I still remember sitting in Mr. Carls’ fifth-grade class at St. Patrick Grade School when he informed us all that we would be alive in the year 2000. We all gasped and marveled at a time so distant, when summers would surely last forever and bubble gum would be free. Oh, how lucky we would be to live in the year 2000.
Now that we’ve chugged past Y2K, not to mention the uneventful slide right through the end of the Mayan calendar in 2012, we seem to have steered clear of destruction and are headed straight toward a future of self-flying cars (finally!) and underwater coastal cities, thanks to the rising oceans as the polar ice caps melt. The future has never loomed larger.
Data and communication are sure to play a huge role in that future.
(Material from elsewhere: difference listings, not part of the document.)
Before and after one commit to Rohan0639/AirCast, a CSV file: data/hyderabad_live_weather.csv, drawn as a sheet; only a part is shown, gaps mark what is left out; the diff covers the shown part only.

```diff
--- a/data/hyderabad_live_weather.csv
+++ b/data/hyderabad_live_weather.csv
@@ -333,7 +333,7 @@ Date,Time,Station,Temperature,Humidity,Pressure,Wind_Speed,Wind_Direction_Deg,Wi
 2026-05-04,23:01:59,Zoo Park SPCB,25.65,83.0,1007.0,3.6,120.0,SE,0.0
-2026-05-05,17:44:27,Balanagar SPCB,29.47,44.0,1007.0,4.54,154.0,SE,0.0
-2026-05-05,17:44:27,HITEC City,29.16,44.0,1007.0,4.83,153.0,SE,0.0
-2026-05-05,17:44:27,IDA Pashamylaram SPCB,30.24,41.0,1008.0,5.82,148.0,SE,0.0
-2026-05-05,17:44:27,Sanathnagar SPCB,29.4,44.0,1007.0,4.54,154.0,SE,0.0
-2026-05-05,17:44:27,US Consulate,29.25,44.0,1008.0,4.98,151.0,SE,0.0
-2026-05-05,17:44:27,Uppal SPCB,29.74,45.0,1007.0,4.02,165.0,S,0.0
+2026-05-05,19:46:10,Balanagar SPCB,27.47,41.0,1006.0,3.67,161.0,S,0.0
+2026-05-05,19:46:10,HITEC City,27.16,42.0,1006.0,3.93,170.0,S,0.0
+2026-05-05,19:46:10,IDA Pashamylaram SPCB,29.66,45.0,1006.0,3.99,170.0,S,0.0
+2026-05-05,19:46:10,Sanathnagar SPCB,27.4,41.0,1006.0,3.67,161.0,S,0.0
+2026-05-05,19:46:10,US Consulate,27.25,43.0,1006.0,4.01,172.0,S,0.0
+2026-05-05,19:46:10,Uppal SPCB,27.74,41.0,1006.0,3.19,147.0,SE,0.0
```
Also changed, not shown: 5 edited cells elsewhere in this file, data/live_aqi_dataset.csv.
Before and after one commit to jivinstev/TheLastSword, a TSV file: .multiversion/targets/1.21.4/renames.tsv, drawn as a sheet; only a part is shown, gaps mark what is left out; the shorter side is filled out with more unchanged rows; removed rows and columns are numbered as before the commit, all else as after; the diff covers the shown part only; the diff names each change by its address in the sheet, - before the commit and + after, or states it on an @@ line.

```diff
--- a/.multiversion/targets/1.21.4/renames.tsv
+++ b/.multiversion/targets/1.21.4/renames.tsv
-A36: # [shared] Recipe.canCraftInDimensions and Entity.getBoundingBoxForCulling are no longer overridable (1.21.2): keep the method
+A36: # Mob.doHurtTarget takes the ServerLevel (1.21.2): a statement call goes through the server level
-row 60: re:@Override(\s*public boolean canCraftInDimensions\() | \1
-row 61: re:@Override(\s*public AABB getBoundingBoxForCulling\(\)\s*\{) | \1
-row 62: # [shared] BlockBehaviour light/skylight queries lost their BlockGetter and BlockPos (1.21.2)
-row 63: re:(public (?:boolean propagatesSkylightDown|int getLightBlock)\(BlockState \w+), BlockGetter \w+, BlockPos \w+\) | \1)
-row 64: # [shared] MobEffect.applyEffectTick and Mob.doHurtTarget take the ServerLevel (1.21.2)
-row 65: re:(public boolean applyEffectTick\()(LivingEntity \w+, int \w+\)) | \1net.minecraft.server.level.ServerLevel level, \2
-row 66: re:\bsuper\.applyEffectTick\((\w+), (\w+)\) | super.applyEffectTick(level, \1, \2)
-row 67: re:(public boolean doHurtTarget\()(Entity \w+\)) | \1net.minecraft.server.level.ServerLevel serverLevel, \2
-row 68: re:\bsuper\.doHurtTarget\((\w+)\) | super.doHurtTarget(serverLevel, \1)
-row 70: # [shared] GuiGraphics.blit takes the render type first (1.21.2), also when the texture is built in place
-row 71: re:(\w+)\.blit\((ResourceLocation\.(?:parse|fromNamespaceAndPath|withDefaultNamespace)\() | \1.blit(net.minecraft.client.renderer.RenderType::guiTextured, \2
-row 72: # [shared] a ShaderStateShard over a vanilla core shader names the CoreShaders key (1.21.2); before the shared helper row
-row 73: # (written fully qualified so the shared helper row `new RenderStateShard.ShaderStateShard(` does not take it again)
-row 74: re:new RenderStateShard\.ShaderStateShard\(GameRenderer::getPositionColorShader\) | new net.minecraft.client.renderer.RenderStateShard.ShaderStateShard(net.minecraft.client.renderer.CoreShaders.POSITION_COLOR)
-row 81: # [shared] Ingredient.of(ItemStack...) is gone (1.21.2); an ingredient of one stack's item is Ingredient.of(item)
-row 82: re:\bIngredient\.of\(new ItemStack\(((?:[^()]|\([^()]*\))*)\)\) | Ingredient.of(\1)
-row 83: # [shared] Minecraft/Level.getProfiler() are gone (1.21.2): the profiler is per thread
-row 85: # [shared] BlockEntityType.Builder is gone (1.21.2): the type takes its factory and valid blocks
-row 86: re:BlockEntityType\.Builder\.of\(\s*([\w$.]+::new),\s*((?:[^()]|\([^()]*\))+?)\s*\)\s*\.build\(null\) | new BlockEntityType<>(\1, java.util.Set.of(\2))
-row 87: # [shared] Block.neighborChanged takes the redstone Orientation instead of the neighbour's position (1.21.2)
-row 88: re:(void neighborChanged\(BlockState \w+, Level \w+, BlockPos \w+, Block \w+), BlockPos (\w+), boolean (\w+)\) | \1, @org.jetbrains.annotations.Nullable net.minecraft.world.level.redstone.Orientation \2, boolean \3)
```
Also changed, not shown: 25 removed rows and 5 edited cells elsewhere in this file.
There’s no limit to the power of information and the algorithms and artificial intelligence that can turn it into actionable heroics. A recent report, "Industry 4.0 Demands the Co-Evolution of Workers and Manufacturing Operations," penned by Dr. Irene Petrick, market innovation director, and Dr. Faith McCreary, principal engineer, Internet-of-Things Group at Intel, indicates that Industry 4.0 and the Industrial Internet of Things (IIoT) are quickly altering how products are manufactured. But, according to authors, who collected information from 145 manufacturing professionals, “When we envision intelligent factories of the future, we often put technology in a starring role, but technology alone will not ensure a successful transition to an intelligent factory.” The success of that transition is in the hands of factory personnel.
“Fully 98% of the workers who participated believed that they had direct or indirect influence over technology adoption and implementation decisions. These individuals are potential allies in the path to the future, if only we can harness their interest in change,” according to the report.
As many employees fear the impact of technology, futurists see a different path. The London School of Economics (LSE) published a study entitled, “Robots at Work,” on the use of industrial robots. “Productivity has improved by around 15% due to industrial robots,” said Guy Michaels, LSE’s head of research. “At the same time, the proportion of low-skilled labor dropped, and pay increased slightly. Industrial robots don’t have any significant impact on the number of employees overall.”
A recent study by the Centre for European Economic Research on behalf of the German Federal Ministry for Education and Research revealed similar findings in the country with the world’s third-densest industrial robot workforce. The number of people employed in Germany reached 44 million in 2017, the highest figure since reunification (Figure 1). And the rapid spread of industrial robots hasn’t made a dent in employment figures.
“The modernization of production shifts hazardous, unhealthy and monotonous work to the machines,” explains Junji Tsuda, president of the International Federation of Robotics. “In the vast majority of cases, only certain activities of a job are automated and not the entire spectrum of an employee’s work.”
As much as big data and industrial robots may change manufacturing, 3D printing could make an even bigger ripple, with its localized production and batch-of-one capabilities. No one knows what lies in store, but, like death and taxes, technology is inevitable. Buckle up. Here comes the future.